It is the last of these that is perhaps the most flawed reading of all. Say what you like about today’s sporting protesters – and most polling seems to suggest the public is broadly sympathetic to their aims, if not their methods – but they are by no means a new phenomenon. Indeed, the on-field protest is one of this country’s great sporting traditions, a noble and venerable inheritance of which Animal Rising and Just Stop Oil are merely the latest executors.
Perhaps the best known was the suffragette Emily Davison, killed at Epsom racecourse in 1913 while trying to attach a flag to the king’s horse. In 1969 and 1970 a controversial tour of Britain and Ireland by the South Africa men’s rugby union team was serially disrupted by anti-apartheid protesters. In 1975 an Ashes Test match at Headingley was abandoned after campaigners for the release of the armed robber George Davis vandalised the pitch. More recently, it has been athletes themselves who have exercised their right to conscientious objection, whether by taking the knee in support of Black Lives Matter or bearing the rainbow colours in protest at repressive LGBT laws.
For all the increasingly sinister attempts to control and commodify the sporting arena through laws and draconian security measures, the direct protest is a reminder that this remains a public space; our space. One of the reasons sporting protest arouses such strength of feeling is that it strikes us when we are at our most emotionally malleable. We want to discover new things. We want to have the boundaries of our world expanded. Sport can smash through the fourth wall in a way that politics and public debate never can. This may explain why, given long enough, sporting protest generally succeeds in its aims.

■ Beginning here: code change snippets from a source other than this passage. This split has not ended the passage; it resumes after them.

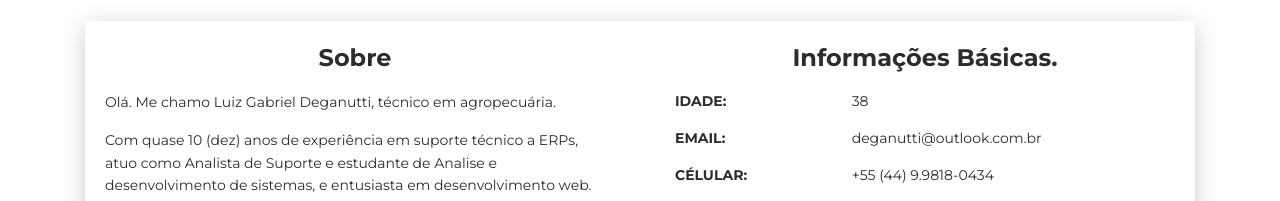
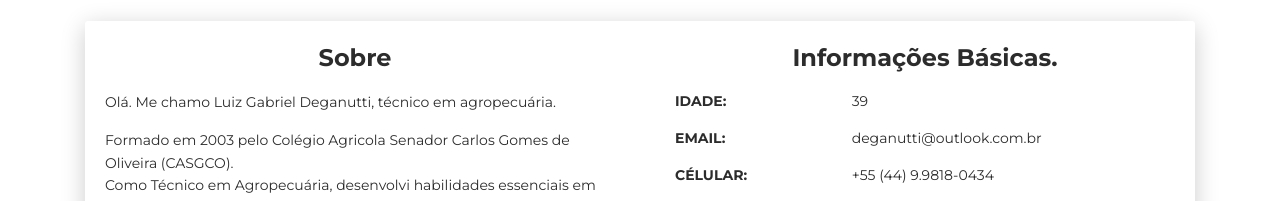
Before and after one commit to deganutti/deganutti.github.io, a plain HTML site: page index.html in a window 1280 px wide. Shown: the part 599-800 px from the top of the page. Drawn offline with Linux system fonts and the light colour scheme.

Commit message:
Update index.html

```diff
--- a/index.html
+++ b/index.html
@@ -79,7 +79,7 @@
                                     <div class="card-body">
                                         <div class="h4 mt-0 title">Sobre</div>
                                         <p>Olá. Me chamo Luiz Gabriel Deganutti, técnico em agropecuária.</p>
-                                        <p>Com quase 10 (dez) anos de experiência em suporte técnico a ERPs, atuo como Analista de Suporte e estudante de Analise e desenvolvimento de sistemas, e entusiasta em desenvolvimento web.
+                                        <p>Formado em 2003 pelo Colégio Agricola Senador Carlos Gomes de Oliveira (CASGCO). </br> Como Técnico em Agropecuária, desenvolvi habilidades essenciais em manejo de culturas, criação animal, gestão de recursos naturais e implementação de técnicas sustentáveis. Além disso, participei ativamente de projetos práticos que me permitiram aplicar meus conhecimentos teóricos em situações do mundo real </br>
 
                                         </p>
                                     </div>
@@ -89,7 +89,7 @@
                                         <div class="h4 mt-0 title">Informações Básicas.</div>
                                         <div class="row">
                                             <div class="col-sm-4"><strong class="text-uppercase">Idade:</strong></div>
-                                            <div class="col-sm-8">38</div>
+                                            <div class="col-sm-8">39</div>
                                         </div>
                                         <div class="row mt-3">
                                             <div class="col-sm-4"><strong class="text-uppercase">Email:</strong></div>
```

Davison received hate mail even while she was dying in hospital, but women got the vote. The anti-apartheid campaigners were condemned but apartheid eventually fell. George Davis was freed in 1976. Already, the organised slaughter of jumps racing is beginning to look like a sadistic relic of a bygone age – and be assured that one day, the burning of fossil fuels will be as taboo in this country as protests against it once were. This, perhaps, is what terrifies those in power most about the spectre of sporting protest: not the threat to public order or revenue, but the gnawing sensation that eventually, history will prove it right.
[See also: Football remains spectacular, but the trust between clubs and the public is broken]
This article appears in the 26 Apr 2023 issue of the New Statesman, The New Tragic Age